(photo credit: )
Oded Katash knows a thing or two about what it takes to make it to the NBA. In 1998, the Israeli guard was set to become the first Israeli in the NBA after coming to terms with the New York Knicks.
However, shortly after the terms of the deal were agreed upon, the NBA entered a lockout. When it appeared that the season might be lost altogether, Katash decided to return to his boyhood club, Israeli champs Maccabi Tel Aviv. Although the NBA season was eventually saved, despite cutting 32 games and the All-Star Game from the schedule, it would be too late for Katash, who never got a second shot at the best basketball league in the world.
Today, Katash coaches the Hapoel Galil Elyon-Golan squad that is home to NBA prospect Lior Eliyahu.
On Sunday, soon after Eliyahu announced that he would remain in the June 28 NBA Draft and continue his quest to be the first Israeli to play in the NBA, Katash talked to The Jerusalem Post about his star player and the improvement he's shown.
Eliyahu, a 20-year-old, 2.04-meter forward, "has improved a lot over the last two years, and is the perfect guy if an NBA team is looking for a prospect," Katash said.
Often teams will select young international players in the draft, who have a great upside and potential to grow, but are a few years away from being ready to play in the NBA. These "prospect" players, as Katash called them, are most often placed on teams in their home countries to grow stronger and develop further before ultimately attempting the jump to the NBA.
One advantage for NBA teams in keeping a player overseas is that it gives the player a chance to play basketball non-stop, whereas scores of American players who are drafted before their time wallow away on the end of a team's bench or in the NBA's Development League, until eventually being cut.

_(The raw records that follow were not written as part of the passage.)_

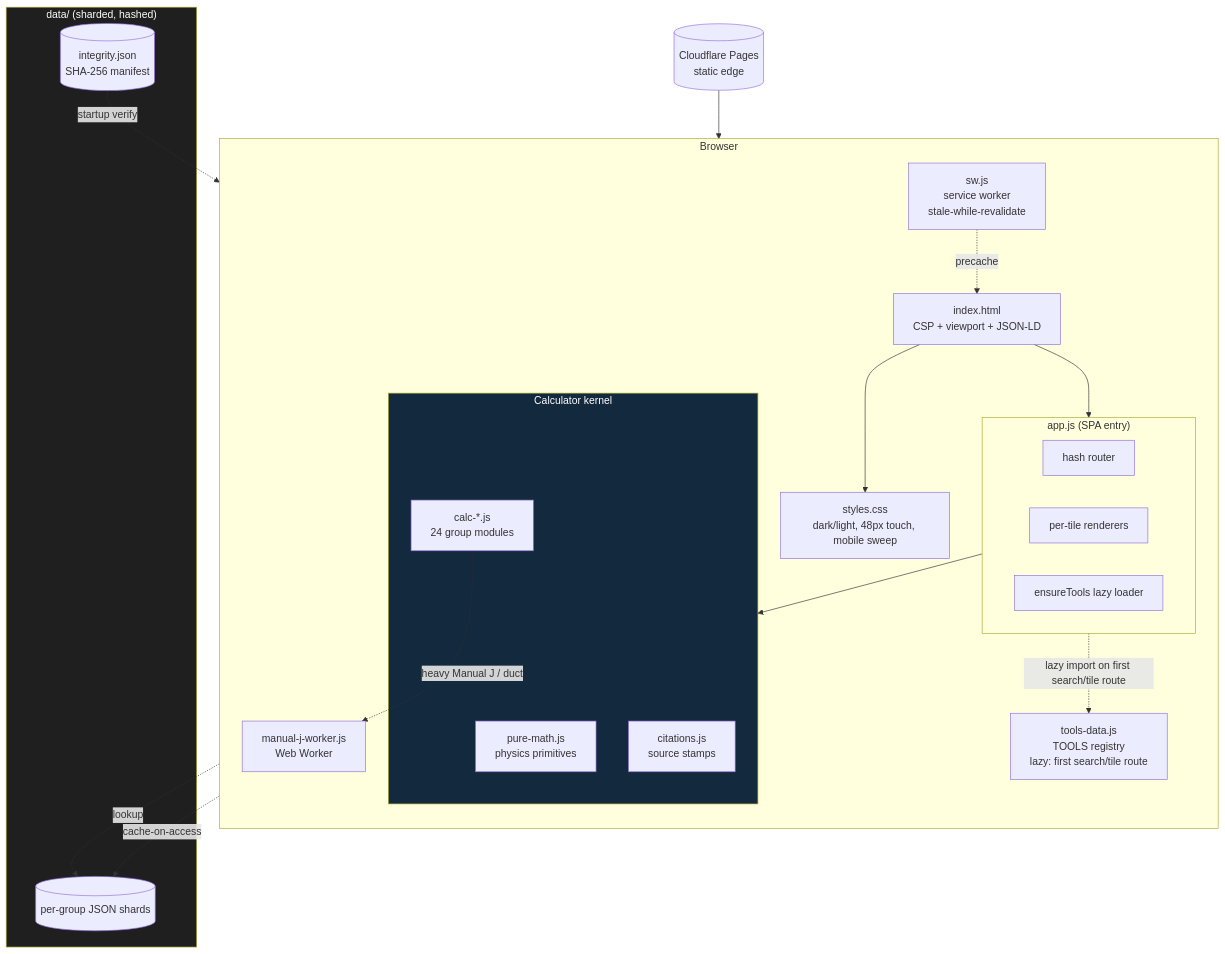
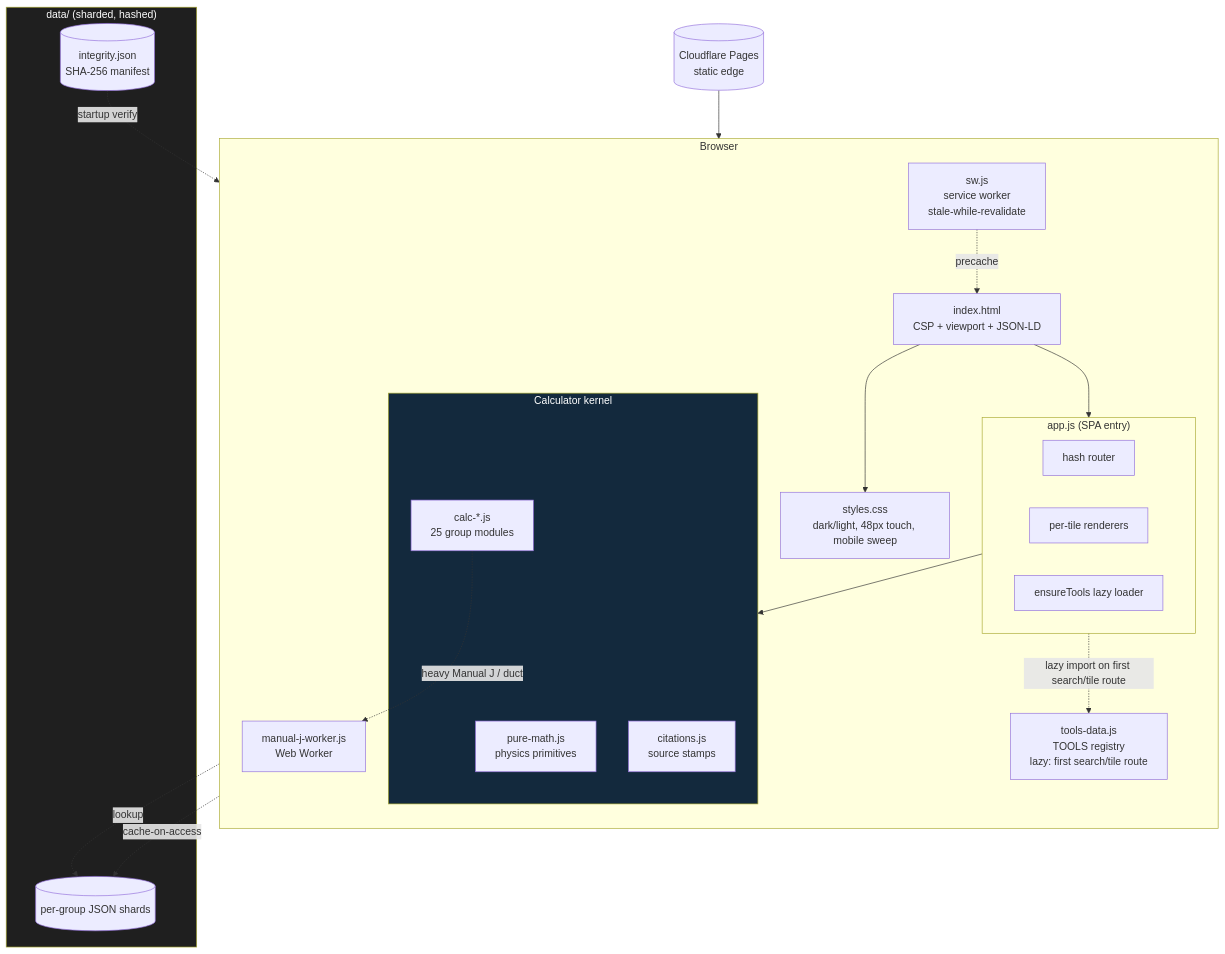
The second of 6 diagrams in README.md (clay-good/roughlogic.com), drawn with Mermaid before and after one commit. The commit also changed other lines of this file and 1 other file, not shown here.

````diff
--- a/README.md
+++ b/README.md
@@ -77,39 +77,39 @@
 ```mermaid
 flowchart TB
     subgraph Browser
         direction TB
         HTML[index.html\nCSP + viewport + JSON-LD]
         CSS[styles.css\ndark/light, 48px touch, mobile sweep]
         subgraph App["app.js (SPA entry)"]
             ROUTE[hash router]
             RENDER[per-tile renderers]
             ENSURE[ensureTools lazy loader]
         end
         TOOLS[tools-data.js\nTOOLS registry\nlazy: first search/tile route]
         subgraph Calc["Calculator kernel"]
             PM[pure-math.js\nphysics primitives]
-            CALC[calc-*.js\n24 group modules]
+            CALC[calc-*.js\n25 group modules]
             CIT[citations.js\nsource stamps]
         end
         SW[sw.js\nservice worker\nstale-while-revalidate]
         WORKER[manual-j-worker.js\nWeb Worker]
     end
     subgraph Data["data/ (sharded, hashed)"]
         SHARDS[(per-group JSON shards)]
         INTEG[(integrity.json\nSHA-256 manifest)]
     end
     CDN[(Cloudflare Pages\nstatic edge)]
 
     CDN --> HTML
     HTML --> CSS
     HTML --> App
     App -.lazy import on first search/tile route.-> TOOLS
     App --> Calc
     CALC -.->|heavy Manual J / duct| WORKER
     CALC -.->|lookup| SHARDS
     SW -.precache.-> HTML
     SW -.cache-on-access.-> SHARDS
     INTEG -.startup verify.-> App
     style Calc fill:#13293d,color:#fff
     style Data fill:#1f1f1f,color:#fff
 ```
````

Many experts feel that Eliyahu is a skilled, solid performer with what it takes to make it in the NBA.
Katash says he "just needs to work on his perimeter game and size."
Assuming Eliyahu is gearing up for an NBA career, he may be able to accomplish what he needs to do to become NBA-ready if he ends up playing for Maccabi Tel Aviv in the near future, as many people - including Katash - predict will happen.
The consensus as Draft Day looms is that Eliyahu will one day play in the NBA. The question that remains is how many years he will play in Israel before that happens.